Data items

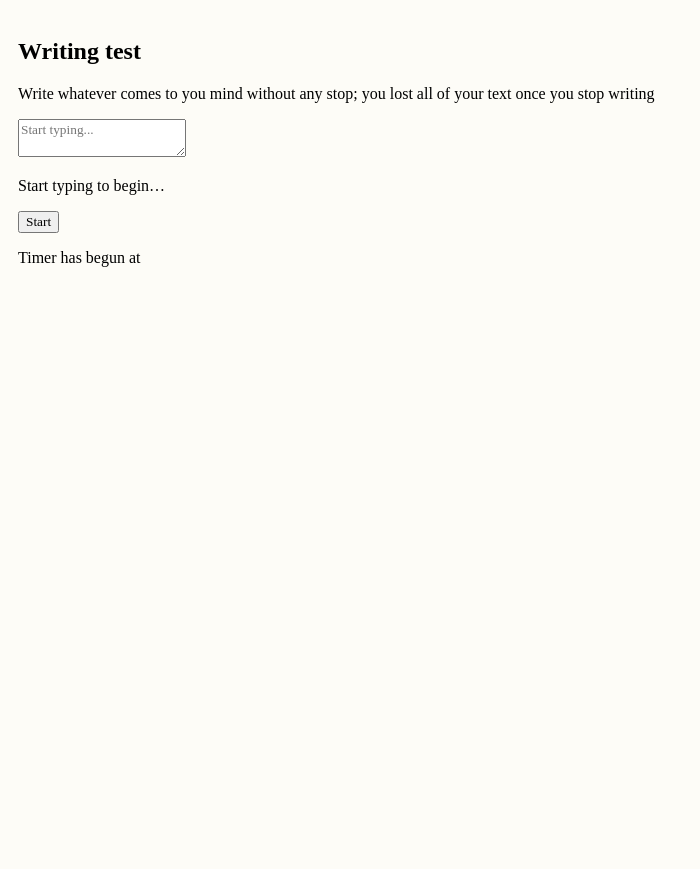
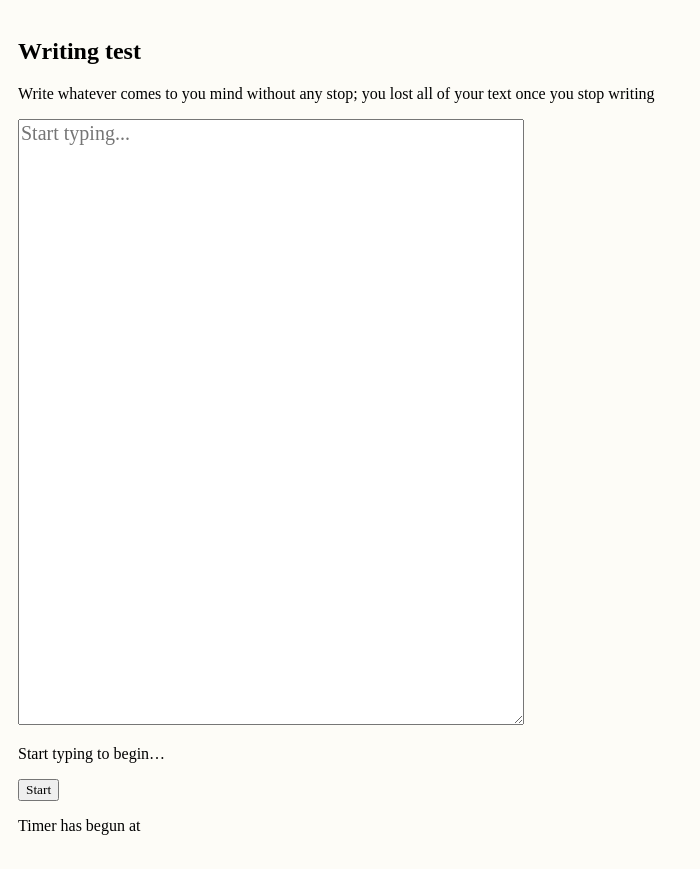
Before and after one commit to Daniel-7733/WritingApp, a Flask app: page / in a window 1280 px wide. Shown: the whole page, without its empty margins (0-700 px from the left). Before the commit the page ends 267 px from the top, so only its background shows below. Run offline with Flask 3, Linux system fonts and the light colour scheme.

Commit message:
editing some lines but still js file doesn't work

```diff
--- a/static/css/main.css
+++ b/static/css/main.css
@@ -8,8 +8,8 @@
     padding: 10px;
 }
 
-.text-area{
+.textarea-cls{
     font-size: 20px;
     width: 500px;
-    height: 850px;
+    height: 600px;
 }
--- a/templates/index.html
+++ b/templates/index.html
@@ -27,7 +27,6 @@
                         <div class="second-div-textarea">
                             <textarea id="box" name="note" class="textarea-cls" placeholder="Start typing..." required></textarea>
                             <p id="status">Start typing to begin…</p>
-                            <script src="{{ url_for('static', filename='js/main.js') }}"></script>
                         </div>
                     </form>
 
```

Task brief: Show every line above in which the word "textarea" occurs.

Your solution:
+.textarea-cls{
                         <div class="second-div-textarea">
                             <textarea id="box" name="note" class="textarea-cls" placeholder="Start typing..." required></textarea>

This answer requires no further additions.